Let me tell you about my history with snowblowers… Around 2000 I got a used snowblower from a rummage sale. It was corded, but I had extension cords, so I wasn’t too worried. The seller let me plug it in and test it. It worked! and it was like $15 so I got it.
The first time I tried to use it I went out to the garage, tried to fire it up, and it wouldn’t run. Dead. I took it in the house to work on it in the basement, and no luck. I let it sit in the basement, went outside and shoveled for hours, and tried it later in the day (still in the basement) and it worked fine! After much investigation I discovered it didn’t work well in cold weather. Yeah, a snowblower that didn’t like the cold. I kept it in the basement and used it occasionally but to be honest it was small and under-powered, and I got sick of extension cords.
Fast forward to 2013, new house, new places to blow snow away from, including the section between the garage and the alley, and part of the alley. My family has a way of saving old things, even when they get a new one, so someone got a new snowblower and gave me the old one, which was a monster of a blower that my grandfather used to own. This one too, sucked instead of blowed. It was gas powered, but had an electric start, and despite being a large metal beast, seemed to die a lot in heavy snowfall. It also didn’t like to start. And worst of all, I had to pull my car out of the garage just to get it out of the garage. I gave it away last year…
So instead of using a 20 or 30 year old snowblower that uses gas, and oil, and filters, and all the things I hate, I got an electric snowblower that uses a 40 volt Lithium battery. Battery technology has improved tremendously over the past decades and if I can avoid gas engines and extension cords, I’m all for it.
We now have a G-MAX 40V 20-Inch Cordless Brushless Snow Thrower. I got to use it today and it worked. Cutting the first path took a bit of time, but with a 20 to 40 percent step-over, it did a good job with 15 centimeters of snow. The 4 amp-hour battery was enough to do the sidewalk and most of my two neighbor’s sidewalks, but it ran out of juice before I could do the alley, so I went in the house, charged it to about half-charge while I had breakfast, then did the alley.
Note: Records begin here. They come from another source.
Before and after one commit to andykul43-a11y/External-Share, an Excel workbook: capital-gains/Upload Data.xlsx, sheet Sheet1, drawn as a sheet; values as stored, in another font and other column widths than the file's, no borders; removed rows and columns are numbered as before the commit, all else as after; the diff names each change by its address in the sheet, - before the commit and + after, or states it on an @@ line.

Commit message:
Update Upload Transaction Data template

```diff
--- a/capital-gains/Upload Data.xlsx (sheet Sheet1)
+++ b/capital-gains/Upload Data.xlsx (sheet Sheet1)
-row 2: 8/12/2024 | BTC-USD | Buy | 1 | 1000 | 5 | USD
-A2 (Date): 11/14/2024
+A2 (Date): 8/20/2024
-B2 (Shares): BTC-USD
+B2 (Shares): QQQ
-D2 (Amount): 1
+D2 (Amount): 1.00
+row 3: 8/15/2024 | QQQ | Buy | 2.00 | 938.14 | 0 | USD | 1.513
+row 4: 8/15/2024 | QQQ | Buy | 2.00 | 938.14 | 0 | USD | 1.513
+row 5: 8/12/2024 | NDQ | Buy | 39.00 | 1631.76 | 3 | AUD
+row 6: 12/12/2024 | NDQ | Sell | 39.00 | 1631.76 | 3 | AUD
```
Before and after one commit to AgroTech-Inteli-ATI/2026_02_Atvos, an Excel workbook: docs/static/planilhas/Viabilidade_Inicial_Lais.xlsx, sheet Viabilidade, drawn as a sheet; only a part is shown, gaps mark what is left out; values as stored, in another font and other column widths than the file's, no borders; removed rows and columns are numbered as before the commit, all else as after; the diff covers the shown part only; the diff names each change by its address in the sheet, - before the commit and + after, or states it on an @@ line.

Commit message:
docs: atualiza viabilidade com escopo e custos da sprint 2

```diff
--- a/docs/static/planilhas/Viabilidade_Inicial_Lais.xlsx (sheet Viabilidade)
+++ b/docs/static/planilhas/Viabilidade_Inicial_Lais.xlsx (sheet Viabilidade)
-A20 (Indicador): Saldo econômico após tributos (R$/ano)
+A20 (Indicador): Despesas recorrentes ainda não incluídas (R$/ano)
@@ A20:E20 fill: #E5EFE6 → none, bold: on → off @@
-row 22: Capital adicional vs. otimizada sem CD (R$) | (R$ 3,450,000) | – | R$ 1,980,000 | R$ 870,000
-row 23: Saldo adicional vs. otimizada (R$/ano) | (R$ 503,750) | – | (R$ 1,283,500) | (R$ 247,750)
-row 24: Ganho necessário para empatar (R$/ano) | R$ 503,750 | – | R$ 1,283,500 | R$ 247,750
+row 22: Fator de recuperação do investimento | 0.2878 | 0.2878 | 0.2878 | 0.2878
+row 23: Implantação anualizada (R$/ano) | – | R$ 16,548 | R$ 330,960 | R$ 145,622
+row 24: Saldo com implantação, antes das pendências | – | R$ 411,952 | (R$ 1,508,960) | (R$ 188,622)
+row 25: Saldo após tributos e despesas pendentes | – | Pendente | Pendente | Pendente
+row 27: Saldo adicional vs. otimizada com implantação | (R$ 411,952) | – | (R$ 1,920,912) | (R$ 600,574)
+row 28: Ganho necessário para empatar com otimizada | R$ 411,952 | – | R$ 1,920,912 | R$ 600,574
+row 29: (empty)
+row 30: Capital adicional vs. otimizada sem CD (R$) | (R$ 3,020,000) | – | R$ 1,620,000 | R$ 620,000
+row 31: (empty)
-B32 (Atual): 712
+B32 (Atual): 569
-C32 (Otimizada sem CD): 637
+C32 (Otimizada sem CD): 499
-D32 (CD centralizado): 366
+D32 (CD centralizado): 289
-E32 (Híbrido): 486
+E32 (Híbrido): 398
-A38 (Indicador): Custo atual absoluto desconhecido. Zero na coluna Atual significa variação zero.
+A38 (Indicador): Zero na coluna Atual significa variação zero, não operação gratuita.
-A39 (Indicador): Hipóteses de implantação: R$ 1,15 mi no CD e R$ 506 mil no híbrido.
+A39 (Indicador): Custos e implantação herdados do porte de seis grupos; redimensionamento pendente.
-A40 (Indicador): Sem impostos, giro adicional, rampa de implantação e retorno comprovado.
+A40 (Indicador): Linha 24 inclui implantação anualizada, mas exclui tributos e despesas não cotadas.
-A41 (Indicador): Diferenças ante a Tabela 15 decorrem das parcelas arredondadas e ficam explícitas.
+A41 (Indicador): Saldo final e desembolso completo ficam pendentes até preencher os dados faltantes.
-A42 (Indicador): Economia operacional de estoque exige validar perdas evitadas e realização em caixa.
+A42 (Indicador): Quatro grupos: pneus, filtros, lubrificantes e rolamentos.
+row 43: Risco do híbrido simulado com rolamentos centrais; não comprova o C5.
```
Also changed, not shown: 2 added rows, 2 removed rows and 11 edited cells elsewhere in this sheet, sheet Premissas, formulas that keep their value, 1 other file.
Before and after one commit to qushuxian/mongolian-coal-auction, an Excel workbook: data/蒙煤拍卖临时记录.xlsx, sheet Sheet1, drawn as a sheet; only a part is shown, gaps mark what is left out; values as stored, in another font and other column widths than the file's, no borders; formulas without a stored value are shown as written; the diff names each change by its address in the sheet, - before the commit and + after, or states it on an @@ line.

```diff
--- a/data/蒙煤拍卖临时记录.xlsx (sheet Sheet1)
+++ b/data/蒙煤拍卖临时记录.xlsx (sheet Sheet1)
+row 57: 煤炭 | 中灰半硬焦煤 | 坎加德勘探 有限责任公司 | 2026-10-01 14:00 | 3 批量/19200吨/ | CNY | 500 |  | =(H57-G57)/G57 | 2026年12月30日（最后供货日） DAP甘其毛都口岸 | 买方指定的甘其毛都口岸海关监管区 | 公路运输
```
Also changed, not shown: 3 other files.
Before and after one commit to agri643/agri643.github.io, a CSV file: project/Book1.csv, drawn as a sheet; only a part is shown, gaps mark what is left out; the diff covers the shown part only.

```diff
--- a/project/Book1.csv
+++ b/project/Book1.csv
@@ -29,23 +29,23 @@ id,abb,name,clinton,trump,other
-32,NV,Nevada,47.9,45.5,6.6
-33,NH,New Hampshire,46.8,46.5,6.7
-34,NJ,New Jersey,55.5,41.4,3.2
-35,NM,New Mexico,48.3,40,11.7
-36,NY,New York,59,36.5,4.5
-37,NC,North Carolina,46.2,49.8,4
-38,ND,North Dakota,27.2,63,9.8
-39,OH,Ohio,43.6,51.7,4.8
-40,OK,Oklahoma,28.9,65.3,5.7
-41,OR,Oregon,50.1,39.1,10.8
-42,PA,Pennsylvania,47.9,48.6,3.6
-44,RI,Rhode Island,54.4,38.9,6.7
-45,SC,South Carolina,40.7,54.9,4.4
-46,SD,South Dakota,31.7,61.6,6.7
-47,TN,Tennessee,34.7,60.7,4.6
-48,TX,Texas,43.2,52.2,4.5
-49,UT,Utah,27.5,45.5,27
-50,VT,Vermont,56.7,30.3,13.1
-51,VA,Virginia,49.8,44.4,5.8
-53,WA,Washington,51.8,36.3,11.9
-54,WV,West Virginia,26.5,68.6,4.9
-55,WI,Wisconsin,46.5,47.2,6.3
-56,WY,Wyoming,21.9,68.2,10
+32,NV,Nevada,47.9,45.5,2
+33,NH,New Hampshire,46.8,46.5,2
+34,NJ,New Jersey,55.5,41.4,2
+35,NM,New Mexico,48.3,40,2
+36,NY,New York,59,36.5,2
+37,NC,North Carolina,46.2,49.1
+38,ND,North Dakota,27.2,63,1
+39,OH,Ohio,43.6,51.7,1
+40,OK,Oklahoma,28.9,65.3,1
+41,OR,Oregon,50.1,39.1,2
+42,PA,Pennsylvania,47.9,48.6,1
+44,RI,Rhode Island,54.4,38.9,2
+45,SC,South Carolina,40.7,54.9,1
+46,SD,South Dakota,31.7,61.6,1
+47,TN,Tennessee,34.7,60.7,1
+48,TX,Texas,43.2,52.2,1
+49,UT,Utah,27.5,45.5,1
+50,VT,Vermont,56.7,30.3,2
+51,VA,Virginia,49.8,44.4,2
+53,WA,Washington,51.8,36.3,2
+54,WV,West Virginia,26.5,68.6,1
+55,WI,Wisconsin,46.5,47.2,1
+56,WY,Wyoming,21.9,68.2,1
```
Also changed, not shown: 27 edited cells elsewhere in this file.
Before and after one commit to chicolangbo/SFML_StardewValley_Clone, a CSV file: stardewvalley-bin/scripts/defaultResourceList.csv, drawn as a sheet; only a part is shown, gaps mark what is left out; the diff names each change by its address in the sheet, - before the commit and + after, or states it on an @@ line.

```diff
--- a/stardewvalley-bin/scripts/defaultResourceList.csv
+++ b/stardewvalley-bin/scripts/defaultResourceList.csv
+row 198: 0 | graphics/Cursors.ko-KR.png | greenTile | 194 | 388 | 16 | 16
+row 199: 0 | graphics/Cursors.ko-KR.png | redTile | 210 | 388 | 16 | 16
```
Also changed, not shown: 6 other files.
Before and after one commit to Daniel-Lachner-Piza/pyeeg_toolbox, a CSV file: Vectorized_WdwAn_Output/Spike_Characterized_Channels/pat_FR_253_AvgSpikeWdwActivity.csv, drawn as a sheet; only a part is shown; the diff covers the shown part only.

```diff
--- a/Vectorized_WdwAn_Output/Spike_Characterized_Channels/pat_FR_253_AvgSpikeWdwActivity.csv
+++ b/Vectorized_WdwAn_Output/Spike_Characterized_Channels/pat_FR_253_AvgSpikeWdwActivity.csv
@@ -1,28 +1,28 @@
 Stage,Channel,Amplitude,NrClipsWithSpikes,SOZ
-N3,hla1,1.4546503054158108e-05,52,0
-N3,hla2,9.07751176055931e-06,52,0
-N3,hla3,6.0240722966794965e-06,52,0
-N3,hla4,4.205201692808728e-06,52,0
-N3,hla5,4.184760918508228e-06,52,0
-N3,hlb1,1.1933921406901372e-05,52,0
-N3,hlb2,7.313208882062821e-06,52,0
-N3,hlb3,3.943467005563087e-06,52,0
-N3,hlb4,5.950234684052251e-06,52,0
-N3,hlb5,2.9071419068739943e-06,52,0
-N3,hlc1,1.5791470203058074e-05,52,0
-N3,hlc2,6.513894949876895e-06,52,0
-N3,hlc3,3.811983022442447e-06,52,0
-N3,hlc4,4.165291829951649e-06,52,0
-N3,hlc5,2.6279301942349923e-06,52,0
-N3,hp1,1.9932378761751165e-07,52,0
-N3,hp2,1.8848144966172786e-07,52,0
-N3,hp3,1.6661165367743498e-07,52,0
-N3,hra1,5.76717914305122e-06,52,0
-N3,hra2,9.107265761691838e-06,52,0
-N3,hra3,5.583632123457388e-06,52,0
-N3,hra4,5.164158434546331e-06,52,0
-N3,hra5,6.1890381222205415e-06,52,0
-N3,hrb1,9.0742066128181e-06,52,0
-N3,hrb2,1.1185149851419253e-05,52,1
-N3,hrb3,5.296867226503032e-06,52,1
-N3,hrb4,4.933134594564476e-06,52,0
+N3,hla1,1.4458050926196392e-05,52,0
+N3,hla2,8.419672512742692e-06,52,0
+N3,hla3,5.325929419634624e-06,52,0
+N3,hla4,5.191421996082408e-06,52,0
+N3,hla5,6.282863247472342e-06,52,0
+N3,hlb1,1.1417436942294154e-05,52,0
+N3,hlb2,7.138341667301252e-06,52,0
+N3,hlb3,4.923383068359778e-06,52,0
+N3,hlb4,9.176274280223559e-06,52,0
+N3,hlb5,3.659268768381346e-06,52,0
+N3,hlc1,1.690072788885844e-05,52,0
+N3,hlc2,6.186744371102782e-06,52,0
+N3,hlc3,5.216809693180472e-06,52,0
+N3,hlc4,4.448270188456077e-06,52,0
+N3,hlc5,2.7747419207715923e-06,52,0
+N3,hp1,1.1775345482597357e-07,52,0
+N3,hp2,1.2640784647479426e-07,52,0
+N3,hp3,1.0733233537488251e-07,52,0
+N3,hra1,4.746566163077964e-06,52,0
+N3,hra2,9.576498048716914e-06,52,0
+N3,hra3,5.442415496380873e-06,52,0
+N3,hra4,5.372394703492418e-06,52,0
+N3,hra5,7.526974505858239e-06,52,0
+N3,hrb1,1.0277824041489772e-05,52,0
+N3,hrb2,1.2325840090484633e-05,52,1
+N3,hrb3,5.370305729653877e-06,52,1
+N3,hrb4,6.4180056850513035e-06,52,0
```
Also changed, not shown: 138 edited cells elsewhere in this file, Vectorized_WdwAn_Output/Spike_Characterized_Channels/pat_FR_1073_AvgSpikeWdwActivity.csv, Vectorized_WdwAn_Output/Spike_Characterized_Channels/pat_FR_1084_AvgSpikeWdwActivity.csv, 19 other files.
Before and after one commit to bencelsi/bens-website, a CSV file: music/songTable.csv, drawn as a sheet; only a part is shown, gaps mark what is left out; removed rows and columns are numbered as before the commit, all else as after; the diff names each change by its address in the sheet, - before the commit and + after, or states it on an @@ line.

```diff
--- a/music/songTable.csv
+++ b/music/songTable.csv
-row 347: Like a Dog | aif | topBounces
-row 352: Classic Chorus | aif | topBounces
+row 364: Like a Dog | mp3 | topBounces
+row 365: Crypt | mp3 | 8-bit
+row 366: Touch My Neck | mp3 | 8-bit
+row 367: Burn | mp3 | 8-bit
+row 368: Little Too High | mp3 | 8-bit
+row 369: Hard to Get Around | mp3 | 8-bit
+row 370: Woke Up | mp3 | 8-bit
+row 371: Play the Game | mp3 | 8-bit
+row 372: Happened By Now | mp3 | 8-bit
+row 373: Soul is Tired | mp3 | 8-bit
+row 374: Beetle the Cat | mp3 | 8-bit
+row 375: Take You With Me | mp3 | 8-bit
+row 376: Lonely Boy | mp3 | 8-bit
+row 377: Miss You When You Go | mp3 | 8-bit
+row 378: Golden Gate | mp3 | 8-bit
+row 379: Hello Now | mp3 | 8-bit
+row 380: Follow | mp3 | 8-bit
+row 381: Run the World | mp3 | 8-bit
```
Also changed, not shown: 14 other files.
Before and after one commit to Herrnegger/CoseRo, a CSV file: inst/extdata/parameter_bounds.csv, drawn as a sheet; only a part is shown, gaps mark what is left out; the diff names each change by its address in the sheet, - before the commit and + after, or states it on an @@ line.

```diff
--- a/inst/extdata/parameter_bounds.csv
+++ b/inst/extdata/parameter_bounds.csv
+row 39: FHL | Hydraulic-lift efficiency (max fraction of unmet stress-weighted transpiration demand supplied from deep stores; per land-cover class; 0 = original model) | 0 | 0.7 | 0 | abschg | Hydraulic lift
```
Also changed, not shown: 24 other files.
I should note that I specifically wanted a “small” blower, and the 20″ model allows me to maneuver it around the cars in the garage with ease. This means I don’t have to move a car into the snow covered alley to clean the alley. It’s a win in my book. It’s also mostly plastic so it’s easy to lift if I do have to carry it, which came in handy getting down the steps to the sidewalk.
This is not a blower that will have you powering through deep snow at a fast walking pace, you’re going slow, or your knocking your step-over rate down quite a bit after the first path, but for the size of it, that’s understandable. I don’t have a 50 foot driveway or the space for a large monster blower, so I’m happy with what we’ve got now… it’s better than shoveling, because to be honest, I’m gettin’ too old for that shit.
I’ll probably get another 4 amp-hour battery, just so I don’t have to recharge mid-job, and with two spare 40 volt batteries in the summer, I may see if I can run my 36 volt Neuton lawn mower with them as well.